AIM OF THE EXERCISE => Work through the material beneath and count the lines that include "sources"; the answer is that number alone.

EXTRACTED RECORDS =>
# # #

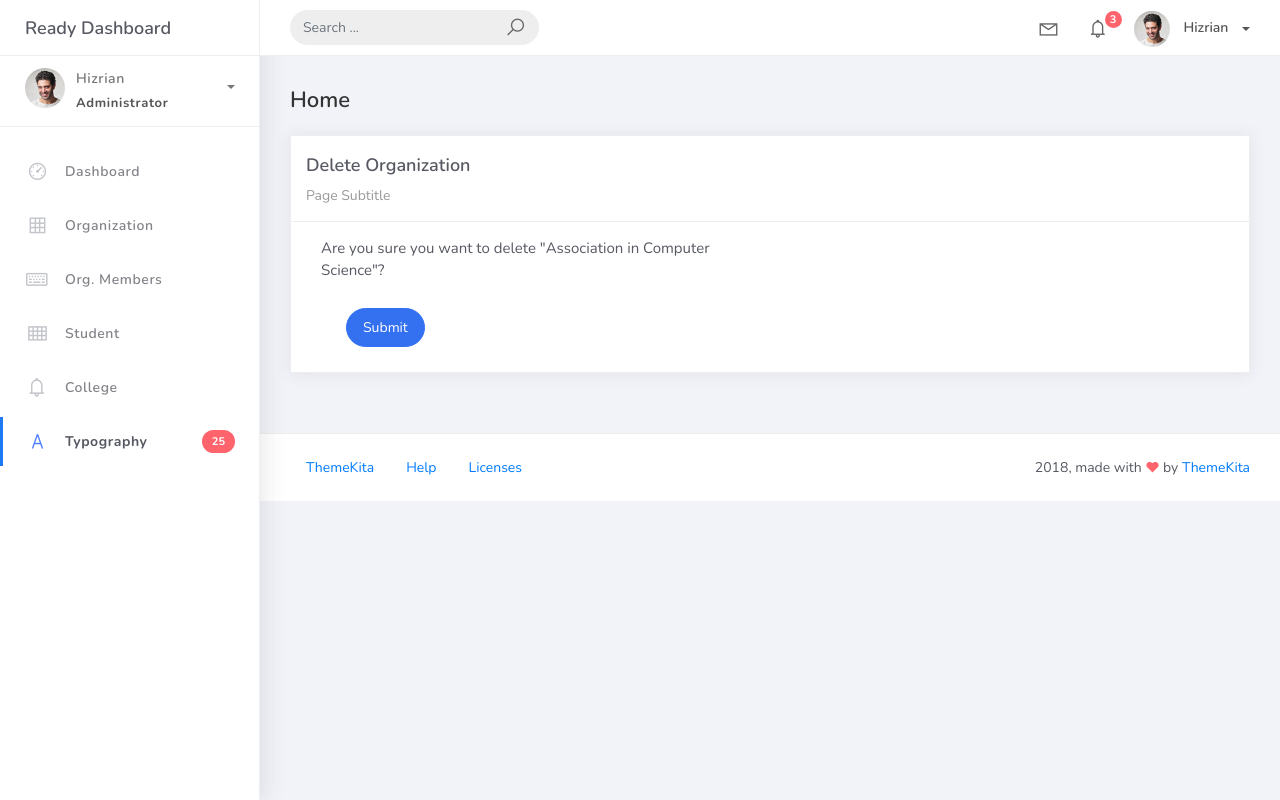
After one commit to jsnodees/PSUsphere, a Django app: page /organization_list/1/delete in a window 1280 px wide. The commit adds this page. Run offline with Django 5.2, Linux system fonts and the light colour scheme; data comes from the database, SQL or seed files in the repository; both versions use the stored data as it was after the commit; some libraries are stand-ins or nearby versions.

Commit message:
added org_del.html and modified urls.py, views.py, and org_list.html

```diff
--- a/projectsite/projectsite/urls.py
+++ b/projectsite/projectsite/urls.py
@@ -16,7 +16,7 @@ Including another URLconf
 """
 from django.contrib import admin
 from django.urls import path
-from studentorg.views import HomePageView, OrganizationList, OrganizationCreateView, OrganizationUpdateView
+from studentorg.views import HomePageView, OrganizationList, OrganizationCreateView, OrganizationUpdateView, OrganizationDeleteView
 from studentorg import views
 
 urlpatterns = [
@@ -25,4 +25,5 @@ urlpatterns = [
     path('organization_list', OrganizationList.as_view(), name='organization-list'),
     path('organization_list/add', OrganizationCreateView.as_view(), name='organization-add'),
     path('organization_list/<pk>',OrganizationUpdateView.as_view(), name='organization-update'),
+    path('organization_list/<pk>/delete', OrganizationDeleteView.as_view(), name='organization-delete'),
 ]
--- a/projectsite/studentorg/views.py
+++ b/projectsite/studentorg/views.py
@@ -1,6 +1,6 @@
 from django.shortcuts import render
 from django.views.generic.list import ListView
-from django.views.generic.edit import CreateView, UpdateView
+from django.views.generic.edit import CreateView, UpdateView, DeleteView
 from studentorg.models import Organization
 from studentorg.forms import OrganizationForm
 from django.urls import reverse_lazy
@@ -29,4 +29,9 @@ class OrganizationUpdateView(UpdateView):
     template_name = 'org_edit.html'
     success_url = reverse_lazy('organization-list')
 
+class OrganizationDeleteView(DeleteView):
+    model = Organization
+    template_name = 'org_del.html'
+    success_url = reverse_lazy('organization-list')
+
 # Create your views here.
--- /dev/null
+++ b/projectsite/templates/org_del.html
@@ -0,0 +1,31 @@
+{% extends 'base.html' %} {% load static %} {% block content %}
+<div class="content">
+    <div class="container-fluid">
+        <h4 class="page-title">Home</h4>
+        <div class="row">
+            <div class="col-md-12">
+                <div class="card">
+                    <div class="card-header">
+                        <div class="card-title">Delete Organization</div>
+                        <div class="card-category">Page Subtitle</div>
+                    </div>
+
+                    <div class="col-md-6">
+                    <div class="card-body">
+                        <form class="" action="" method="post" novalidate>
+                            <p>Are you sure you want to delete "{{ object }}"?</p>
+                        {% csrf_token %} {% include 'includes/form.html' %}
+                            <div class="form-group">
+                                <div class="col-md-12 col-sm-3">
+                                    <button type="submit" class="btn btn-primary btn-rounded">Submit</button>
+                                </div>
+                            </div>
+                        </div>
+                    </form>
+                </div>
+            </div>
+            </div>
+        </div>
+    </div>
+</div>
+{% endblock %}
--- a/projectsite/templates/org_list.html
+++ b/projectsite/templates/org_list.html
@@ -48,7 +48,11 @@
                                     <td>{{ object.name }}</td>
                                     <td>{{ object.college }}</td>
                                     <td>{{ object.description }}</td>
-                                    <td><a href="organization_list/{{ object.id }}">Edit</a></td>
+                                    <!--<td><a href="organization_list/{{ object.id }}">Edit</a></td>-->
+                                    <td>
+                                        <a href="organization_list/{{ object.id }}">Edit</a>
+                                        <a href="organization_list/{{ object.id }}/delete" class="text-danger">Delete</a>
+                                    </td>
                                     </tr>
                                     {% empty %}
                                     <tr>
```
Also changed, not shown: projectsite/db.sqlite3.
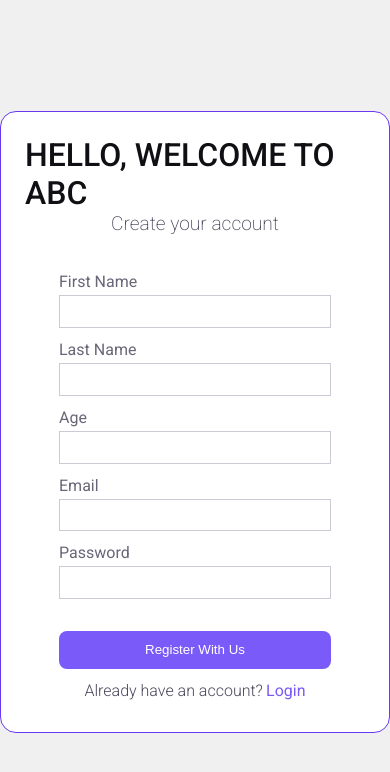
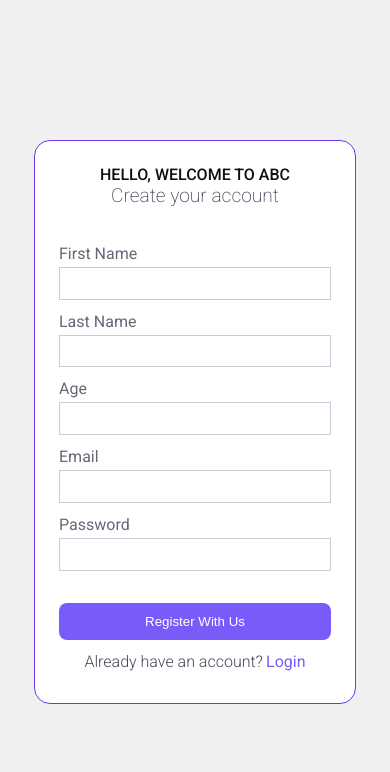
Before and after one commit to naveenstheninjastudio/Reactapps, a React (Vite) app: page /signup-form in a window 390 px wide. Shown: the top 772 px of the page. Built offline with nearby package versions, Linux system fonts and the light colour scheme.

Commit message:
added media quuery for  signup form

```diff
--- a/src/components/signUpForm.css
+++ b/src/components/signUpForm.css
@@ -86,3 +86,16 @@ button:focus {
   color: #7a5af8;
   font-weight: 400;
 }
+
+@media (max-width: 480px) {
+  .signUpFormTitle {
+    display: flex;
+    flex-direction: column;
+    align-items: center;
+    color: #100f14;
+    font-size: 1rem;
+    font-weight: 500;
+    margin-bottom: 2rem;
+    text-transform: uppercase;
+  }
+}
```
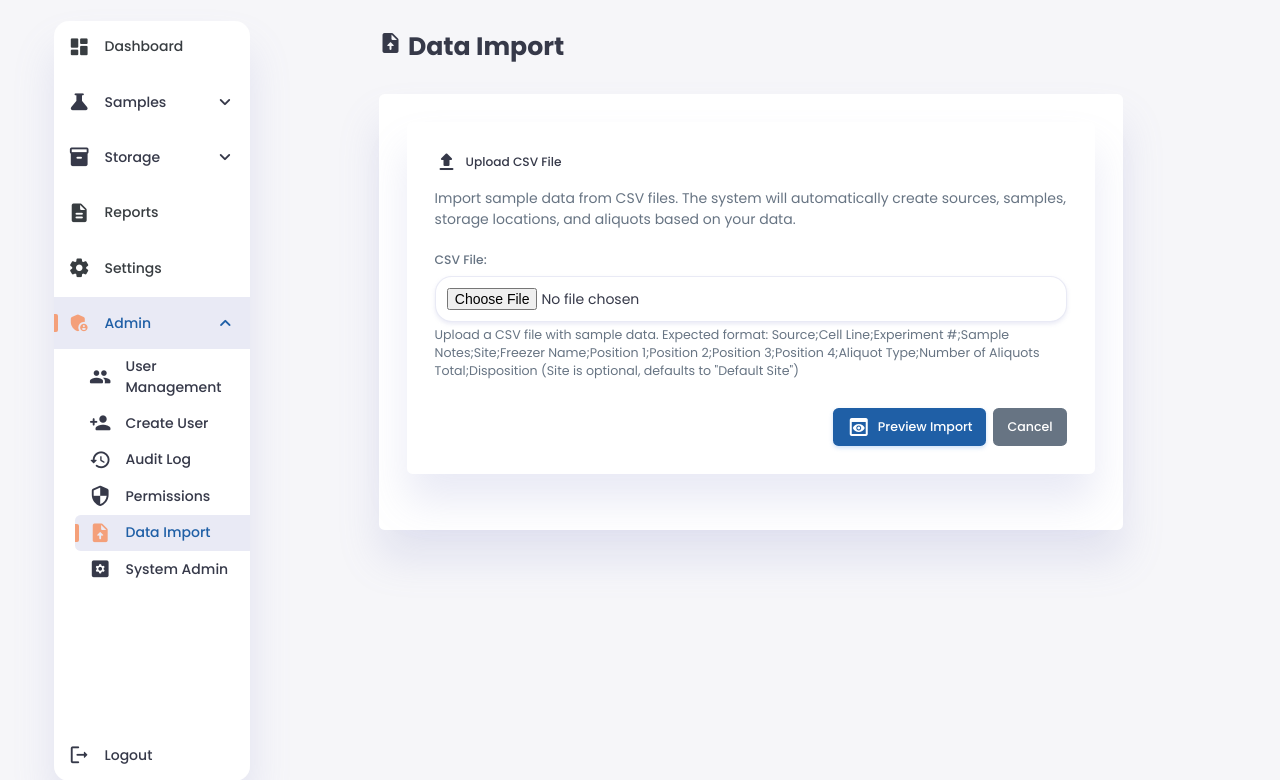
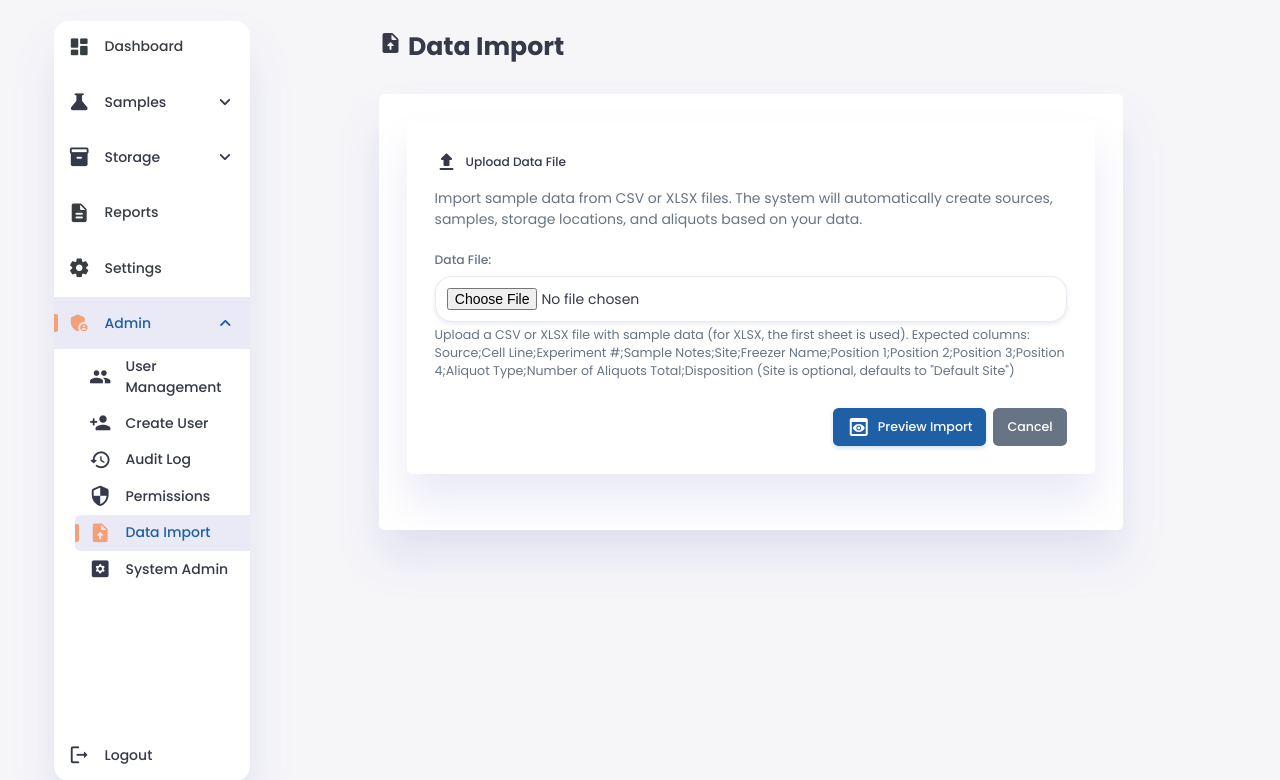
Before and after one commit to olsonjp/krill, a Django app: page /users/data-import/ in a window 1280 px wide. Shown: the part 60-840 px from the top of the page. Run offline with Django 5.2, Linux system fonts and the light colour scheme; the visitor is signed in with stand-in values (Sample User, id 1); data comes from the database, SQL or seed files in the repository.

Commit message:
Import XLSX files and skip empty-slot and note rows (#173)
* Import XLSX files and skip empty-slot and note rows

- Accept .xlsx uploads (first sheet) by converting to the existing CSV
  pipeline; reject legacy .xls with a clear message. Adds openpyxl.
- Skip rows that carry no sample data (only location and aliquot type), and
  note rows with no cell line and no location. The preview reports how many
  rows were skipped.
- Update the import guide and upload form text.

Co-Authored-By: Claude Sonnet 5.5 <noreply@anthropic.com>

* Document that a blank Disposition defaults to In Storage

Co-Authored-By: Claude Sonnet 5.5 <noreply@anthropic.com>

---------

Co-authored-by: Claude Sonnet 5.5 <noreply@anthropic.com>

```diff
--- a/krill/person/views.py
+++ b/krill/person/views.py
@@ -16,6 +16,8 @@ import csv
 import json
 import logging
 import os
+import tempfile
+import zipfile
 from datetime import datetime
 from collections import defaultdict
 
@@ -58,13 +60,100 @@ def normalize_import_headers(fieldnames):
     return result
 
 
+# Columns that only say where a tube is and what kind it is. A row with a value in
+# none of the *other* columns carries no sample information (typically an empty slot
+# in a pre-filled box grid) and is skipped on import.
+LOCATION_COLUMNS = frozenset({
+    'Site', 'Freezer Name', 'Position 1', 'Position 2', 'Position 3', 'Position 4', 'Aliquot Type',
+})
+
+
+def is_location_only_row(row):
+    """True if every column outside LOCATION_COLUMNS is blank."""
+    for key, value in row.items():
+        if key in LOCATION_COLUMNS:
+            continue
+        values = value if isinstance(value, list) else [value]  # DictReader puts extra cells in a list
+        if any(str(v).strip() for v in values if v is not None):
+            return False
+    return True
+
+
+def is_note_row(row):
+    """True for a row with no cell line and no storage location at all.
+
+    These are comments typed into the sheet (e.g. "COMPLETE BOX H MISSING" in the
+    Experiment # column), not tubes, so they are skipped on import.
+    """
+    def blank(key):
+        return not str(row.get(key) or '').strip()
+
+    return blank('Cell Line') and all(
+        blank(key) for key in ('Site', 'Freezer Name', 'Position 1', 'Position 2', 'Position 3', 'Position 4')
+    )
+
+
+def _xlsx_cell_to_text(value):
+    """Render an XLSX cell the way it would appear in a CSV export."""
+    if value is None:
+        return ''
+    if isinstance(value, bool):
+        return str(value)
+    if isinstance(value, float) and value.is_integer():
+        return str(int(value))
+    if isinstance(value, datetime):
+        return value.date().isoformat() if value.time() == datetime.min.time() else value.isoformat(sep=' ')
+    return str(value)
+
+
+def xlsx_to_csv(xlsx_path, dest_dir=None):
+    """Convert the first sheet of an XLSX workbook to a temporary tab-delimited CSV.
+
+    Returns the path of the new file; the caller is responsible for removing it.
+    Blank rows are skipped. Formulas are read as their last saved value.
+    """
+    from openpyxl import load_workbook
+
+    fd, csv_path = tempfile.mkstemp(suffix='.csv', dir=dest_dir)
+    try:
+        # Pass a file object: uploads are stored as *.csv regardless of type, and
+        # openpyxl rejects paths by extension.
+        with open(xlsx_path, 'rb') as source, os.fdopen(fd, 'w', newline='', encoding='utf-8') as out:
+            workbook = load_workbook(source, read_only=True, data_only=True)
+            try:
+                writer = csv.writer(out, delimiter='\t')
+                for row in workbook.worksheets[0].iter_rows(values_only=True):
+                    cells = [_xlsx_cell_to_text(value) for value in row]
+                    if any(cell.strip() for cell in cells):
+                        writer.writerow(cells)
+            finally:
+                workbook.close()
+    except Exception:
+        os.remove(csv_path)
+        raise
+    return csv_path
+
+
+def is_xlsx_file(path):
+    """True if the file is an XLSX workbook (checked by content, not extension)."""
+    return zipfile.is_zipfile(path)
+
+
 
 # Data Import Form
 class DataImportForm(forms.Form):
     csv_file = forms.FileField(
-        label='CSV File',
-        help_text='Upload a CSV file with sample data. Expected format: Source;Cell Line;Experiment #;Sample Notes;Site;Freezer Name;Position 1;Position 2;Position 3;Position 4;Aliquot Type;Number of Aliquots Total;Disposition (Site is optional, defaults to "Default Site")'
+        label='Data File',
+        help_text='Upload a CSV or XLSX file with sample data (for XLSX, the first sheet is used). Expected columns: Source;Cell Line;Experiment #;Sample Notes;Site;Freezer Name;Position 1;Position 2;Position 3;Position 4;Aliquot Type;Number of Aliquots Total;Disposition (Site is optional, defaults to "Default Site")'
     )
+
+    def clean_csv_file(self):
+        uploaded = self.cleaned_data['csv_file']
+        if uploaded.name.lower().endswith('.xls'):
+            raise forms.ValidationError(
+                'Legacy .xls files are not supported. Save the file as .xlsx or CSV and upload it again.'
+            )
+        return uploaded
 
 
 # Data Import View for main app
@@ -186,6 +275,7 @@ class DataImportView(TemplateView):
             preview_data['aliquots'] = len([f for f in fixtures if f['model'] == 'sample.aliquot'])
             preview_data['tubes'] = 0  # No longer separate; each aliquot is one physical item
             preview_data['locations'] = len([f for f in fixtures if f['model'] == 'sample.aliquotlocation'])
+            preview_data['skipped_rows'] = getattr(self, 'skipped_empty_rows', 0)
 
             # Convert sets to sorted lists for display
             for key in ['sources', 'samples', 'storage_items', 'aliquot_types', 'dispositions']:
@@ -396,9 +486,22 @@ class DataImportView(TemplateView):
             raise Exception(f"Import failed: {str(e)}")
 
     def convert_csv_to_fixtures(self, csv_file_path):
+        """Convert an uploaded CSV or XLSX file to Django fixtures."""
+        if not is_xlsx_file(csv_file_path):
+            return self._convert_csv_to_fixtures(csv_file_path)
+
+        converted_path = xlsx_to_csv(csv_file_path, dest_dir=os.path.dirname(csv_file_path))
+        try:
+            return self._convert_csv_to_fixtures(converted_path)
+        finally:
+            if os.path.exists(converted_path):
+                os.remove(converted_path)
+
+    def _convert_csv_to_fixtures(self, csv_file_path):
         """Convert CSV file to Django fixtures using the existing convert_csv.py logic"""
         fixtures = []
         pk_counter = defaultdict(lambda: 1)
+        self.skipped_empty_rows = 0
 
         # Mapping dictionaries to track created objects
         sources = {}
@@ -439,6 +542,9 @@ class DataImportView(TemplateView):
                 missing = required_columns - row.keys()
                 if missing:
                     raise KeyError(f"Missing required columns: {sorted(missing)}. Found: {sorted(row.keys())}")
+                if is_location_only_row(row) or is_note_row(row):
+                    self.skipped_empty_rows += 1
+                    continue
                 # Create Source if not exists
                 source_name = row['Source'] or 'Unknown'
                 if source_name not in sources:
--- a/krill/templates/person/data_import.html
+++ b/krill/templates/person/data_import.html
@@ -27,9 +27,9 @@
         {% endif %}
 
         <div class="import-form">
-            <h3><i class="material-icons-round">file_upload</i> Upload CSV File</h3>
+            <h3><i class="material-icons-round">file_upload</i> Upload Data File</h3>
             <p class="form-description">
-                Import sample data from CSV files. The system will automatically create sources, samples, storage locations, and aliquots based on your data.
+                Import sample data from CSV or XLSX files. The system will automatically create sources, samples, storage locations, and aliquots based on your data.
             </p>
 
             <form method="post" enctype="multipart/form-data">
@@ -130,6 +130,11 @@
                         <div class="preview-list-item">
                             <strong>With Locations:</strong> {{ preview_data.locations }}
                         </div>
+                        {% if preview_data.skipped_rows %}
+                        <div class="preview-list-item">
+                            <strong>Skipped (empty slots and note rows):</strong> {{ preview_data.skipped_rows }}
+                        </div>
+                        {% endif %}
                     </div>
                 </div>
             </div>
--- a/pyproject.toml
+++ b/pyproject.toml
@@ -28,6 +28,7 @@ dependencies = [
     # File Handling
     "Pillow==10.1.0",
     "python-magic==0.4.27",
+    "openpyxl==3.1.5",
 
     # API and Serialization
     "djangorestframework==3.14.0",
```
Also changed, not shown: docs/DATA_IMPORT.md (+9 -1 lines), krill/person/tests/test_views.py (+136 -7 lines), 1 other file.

# # #

SOLUTION TO THIS EXERCISE => 5